Reproduce the entire listing below exactly.

*** Opening Given entries ***

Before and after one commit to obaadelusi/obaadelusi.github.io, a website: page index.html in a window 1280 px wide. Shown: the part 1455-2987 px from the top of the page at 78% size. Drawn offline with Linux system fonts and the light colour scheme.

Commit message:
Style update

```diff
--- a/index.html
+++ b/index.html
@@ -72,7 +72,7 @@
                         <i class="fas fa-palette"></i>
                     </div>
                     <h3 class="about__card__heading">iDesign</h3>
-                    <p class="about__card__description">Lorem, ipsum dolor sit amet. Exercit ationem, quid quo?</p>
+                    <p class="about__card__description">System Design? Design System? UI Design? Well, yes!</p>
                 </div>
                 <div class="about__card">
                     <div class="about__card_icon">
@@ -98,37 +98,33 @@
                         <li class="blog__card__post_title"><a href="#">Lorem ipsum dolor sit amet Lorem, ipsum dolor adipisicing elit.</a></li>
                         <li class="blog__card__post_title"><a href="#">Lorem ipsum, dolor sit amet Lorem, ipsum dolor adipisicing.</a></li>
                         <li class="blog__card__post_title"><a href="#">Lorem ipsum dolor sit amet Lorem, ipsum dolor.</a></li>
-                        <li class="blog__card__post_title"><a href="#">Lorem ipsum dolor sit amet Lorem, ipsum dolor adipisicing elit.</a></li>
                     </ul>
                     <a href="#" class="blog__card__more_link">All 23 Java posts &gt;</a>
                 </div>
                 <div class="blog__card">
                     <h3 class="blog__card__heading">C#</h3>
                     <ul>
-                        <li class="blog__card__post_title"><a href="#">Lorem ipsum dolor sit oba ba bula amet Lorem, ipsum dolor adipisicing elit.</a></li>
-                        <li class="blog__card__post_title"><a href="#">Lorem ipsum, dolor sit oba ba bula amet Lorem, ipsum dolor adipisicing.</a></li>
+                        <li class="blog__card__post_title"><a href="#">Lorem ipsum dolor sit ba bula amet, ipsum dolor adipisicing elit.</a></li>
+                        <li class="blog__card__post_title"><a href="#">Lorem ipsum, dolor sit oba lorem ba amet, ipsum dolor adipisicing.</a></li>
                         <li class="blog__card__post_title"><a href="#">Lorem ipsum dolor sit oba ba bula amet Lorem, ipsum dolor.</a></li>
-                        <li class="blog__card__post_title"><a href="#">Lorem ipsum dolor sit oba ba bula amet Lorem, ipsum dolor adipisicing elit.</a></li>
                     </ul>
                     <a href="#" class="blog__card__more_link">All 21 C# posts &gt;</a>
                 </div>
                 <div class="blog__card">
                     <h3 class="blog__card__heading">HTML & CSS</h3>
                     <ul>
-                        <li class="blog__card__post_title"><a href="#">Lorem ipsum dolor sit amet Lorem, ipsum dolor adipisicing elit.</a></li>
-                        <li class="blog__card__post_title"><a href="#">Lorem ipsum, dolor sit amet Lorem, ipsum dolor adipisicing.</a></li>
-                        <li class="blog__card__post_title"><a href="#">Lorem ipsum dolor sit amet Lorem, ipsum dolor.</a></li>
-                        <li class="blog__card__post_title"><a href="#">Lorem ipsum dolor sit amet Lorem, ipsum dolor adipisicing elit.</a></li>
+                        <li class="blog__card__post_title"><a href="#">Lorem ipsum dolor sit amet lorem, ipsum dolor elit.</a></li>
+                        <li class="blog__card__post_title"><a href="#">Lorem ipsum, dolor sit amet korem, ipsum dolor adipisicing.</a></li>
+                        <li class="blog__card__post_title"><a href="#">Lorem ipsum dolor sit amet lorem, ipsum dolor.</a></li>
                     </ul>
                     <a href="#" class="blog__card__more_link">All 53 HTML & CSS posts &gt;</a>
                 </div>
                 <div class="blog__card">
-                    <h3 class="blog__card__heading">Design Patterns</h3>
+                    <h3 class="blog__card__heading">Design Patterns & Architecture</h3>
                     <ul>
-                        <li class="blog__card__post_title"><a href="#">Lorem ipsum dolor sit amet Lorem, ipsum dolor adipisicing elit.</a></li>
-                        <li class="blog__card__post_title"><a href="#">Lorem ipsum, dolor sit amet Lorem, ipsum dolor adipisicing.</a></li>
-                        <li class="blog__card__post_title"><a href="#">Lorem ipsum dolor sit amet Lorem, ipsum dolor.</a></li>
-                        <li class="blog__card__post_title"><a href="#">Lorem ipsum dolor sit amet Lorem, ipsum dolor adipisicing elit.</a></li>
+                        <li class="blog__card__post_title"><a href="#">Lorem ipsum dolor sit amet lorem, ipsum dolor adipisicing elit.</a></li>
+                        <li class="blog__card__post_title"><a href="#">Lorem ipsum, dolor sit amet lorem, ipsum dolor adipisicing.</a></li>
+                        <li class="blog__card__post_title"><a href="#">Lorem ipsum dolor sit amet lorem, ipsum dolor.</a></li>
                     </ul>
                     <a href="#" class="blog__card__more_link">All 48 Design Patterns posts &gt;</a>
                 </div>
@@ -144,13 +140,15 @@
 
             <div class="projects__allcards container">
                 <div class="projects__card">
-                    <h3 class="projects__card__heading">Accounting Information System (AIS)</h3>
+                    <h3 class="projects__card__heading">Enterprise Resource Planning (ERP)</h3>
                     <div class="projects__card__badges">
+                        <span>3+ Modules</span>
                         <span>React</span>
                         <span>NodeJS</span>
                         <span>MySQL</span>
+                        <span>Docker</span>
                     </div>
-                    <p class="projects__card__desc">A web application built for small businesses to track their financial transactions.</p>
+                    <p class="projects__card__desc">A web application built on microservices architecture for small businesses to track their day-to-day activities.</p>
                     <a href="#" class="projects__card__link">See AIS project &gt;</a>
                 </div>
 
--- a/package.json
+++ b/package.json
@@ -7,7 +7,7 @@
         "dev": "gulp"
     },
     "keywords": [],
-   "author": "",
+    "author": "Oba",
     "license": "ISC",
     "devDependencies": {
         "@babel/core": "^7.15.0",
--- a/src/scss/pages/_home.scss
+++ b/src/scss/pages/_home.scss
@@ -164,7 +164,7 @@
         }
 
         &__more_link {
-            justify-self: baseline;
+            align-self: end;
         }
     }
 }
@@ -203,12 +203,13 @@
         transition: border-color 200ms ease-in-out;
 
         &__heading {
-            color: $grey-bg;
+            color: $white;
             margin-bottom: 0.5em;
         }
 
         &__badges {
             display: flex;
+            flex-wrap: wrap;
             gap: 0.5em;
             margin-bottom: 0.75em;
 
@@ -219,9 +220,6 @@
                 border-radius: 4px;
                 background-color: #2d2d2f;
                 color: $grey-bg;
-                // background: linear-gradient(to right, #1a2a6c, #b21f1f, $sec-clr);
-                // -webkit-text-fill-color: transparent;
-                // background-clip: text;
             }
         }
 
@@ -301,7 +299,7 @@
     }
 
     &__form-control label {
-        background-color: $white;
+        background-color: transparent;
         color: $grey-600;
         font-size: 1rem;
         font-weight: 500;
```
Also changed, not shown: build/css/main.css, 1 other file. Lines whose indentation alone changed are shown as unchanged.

*** Closing Given entries ***

Solution —
Before and after one commit to obaadelusi/obaadelusi.github.io, a website: page index.html in a window 1280 px wide. Shown: the part 1455-2987 px from the top of the page at 78% size. Drawn offline with Linux system fonts and the light colour scheme.

Commit message:
Style update

```diff
--- a/index.html
+++ b/index.html
@@ -72,7 +72,7 @@
                         <i class="fas fa-palette"></i>
                     </div>
                     <h3 class="about__card__heading">iDesign</h3>
-                    <p class="about__card__description">Lorem, ipsum dolor sit amet. Exercit ationem, quid quo?</p>
+                    <p class="about__card__description">System Design? Design System? UI Design? Well, yes!</p>
                 </div>
                 <div class="about__card">
                     <div class="about__card_icon">
@@ -98,37 +98,33 @@
                         <li class="blog__card__post_title"><a href="#">Lorem ipsum dolor sit amet Lorem, ipsum dolor adipisicing elit.</a></li>
                         <li class="blog__card__post_title"><a href="#">Lorem ipsum, dolor sit amet Lorem, ipsum dolor adipisicing.</a></li>
                         <li class="blog__card__post_title"><a href="#">Lorem ipsum dolor sit amet Lorem, ipsum dolor.</a></li>
-                        <li class="blog__card__post_title"><a href="#">Lorem ipsum dolor sit amet Lorem, ipsum dolor adipisicing elit.</a></li>
                     </ul>
                     <a href="#" class="blog__card__more_link">All 23 Java posts &gt;</a>
                 </div>
                 <div class="blog__card">
                     <h3 class="blog__card__heading">C#</h3>
                     <ul>
-                        <li class="blog__card__post_title"><a href="#">Lorem ipsum dolor sit oba ba bula amet Lorem, ipsum dolor adipisicing elit.</a></li>
-                        <li class="blog__card__post_title"><a href="#">Lorem ipsum, dolor sit oba ba bula amet Lorem, ipsum dolor adipisicing.</a></li>
+                        <li class="blog__card__post_title"><a href="#">Lorem ipsum dolor sit ba bula amet, ipsum dolor adipisicing elit.</a></li>
+                        <li class="blog__card__post_title"><a href="#">Lorem ipsum, dolor sit oba lorem ba amet, ipsum dolor adipisicing.</a></li>
                         <li class="blog__card__post_title"><a href="#">Lorem ipsum dolor sit oba ba bula amet Lorem, ipsum dolor.</a></li>
-                        <li class="blog__card__post_title"><a href="#">Lorem ipsum dolor sit oba ba bula amet Lorem, ipsum dolor adipisicing elit.</a></li>
                     </ul>
                     <a href="#" class="blog__card__more_link">All 21 C# posts &gt;</a>
                 </div>
                 <div class="blog__card">
                     <h3 class="blog__card__heading">HTML & CSS</h3>
                     <ul>
-                        <li class="blog__card__post_title"><a href="#">Lorem ipsum dolor sit amet Lorem, ipsum dolor adipisicing elit.</a></li>
-                        <li class="blog__card__post_title"><a href="#">Lorem ipsum, dolor sit amet Lorem, ipsum dolor adipisicing.</a></li>
-                        <li class="blog__card__post_title"><a href="#">Lorem ipsum dolor sit amet Lorem, ipsum dolor.</a></li>
-                        <li class="blog__card__post_title"><a href="#">Lorem ipsum dolor sit amet Lorem, ipsum dolor adipisicing elit.</a></li>
+                        <li class="blog__card__post_title"><a href="#">Lorem ipsum dolor sit amet lorem, ipsum dolor elit.</a></li>
+                        <li class="blog__card__post_title"><a href="#">Lorem ipsum, dolor sit amet korem, ipsum dolor adipisicing.</a></li>
+                        <li class="blog__card__post_title"><a href="#">Lorem ipsum dolor sit amet lorem, ipsum dolor.</a></li>
                     </ul>
                     <a href="#" class="blog__card__more_link">All 53 HTML & CSS posts &gt;</a>
                 </div>
                 <div class="blog__card">
-                    <h3 class="blog__card__heading">Design Patterns</h3>
+                    <h3 class="blog__card__heading">Design Patterns & Architecture</h3>
                     <ul>
-                        <li class="blog__card__post_title"><a href="#">Lorem ipsum dolor sit amet Lorem, ipsum dolor adipisicing elit.</a></li>
-                        <li class="blog__card__post_title"><a href="#">Lorem ipsum, dolor sit amet Lorem, ipsum dolor adipisicing.</a></li>
-                        <li class="blog__card__post_title"><a href="#">Lorem ipsum dolor sit amet Lorem, ipsum dolor.</a></li>
-                        <li class="blog__card__post_title"><a href="#">Lorem ipsum dolor sit amet Lorem, ipsum dolor adipisicing elit.</a></li>
+                        <li class="blog__card__post_title"><a href="#">Lorem ipsum dolor sit amet lorem, ipsum dolor adipisicing elit.</a></li>
+                        <li class="blog__card__post_title"><a href="#">Lorem ipsum, dolor sit amet lorem, ipsum dolor adipisicing.</a></li>
+                        <li class="blog__card__post_title"><a href="#">Lorem ipsum dolor sit amet lorem, ipsum dolor.</a></li>
                     </ul>
                     <a href="#" class="blog__card__more_link">All 48 Design Patterns posts &gt;</a>
                 </div>
@@ -144,13 +140,15 @@
 
             <div class="projects__allcards container">
                 <div class="projects__card">
-                    <h3 class="projects__card__heading">Accounting Information System (AIS)</h3>
+                    <h3 class="projects__card__heading">Enterprise Resource Planning (ERP)</h3>
                     <div class="projects__card__badges">
+                        <span>3+ Modules</span>
                         <span>React</span>
                         <span>NodeJS</span>
                         <span>MySQL</span>
+                        <span>Docker</span>
                     </div>
-                    <p class="projects__card__desc">A web application built for small businesses to track their financial transactions.</p>
+                    <p class="projects__card__desc">A web application built on microservices architecture for small businesses to track their day-to-day activities.</p>
                     <a href="#" class="projects__card__link">See AIS project &gt;</a>
                 </div>
 
--- a/package.json
+++ b/package.json
@@ -7,7 +7,7 @@
         "dev": "gulp"
     },
     "keywords": [],
-   "author": "",
+    "author": "Oba",
     "license": "ISC",
     "devDependencies": {
         "@babel/core": "^7.15.0",
--- a/src/scss/pages/_home.scss
+++ b/src/scss/pages/_home.scss
@@ -164,7 +164,7 @@
         }
 
         &__more_link {
-            justify-self: baseline;
+            align-self: end;
         }
     }
 }
@@ -203,12 +203,13 @@
         transition: border-color 200ms ease-in-out;
 
         &__heading {
-            color: $grey-bg;
+            color: $white;
             margin-bottom: 0.5em;
         }
 
         &__badges {
             display: flex;
+            flex-wrap: wrap;
             gap: 0.5em;
             margin-bottom: 0.75em;
 
@@ -219,9 +220,6 @@
                 border-radius: 4px;
                 background-color: #2d2d2f;
                 color: $grey-bg;
-                // background: linear-gradient(to right, #1a2a6c, #b21f1f, $sec-clr);
-                // -webkit-text-fill-color: transparent;
-                // background-clip: text;
             }
         }
 
@@ -301,7 +299,7 @@
     }
 
     &__form-control label {
-        background-color: $white;
+        background-color: transparent;
         color: $grey-600;
         font-size: 1rem;
         font-weight: 500;
```
Also changed, not shown: build/css/main.css, 1 other file. Lines whose indentation alone changed are shown as unchanged.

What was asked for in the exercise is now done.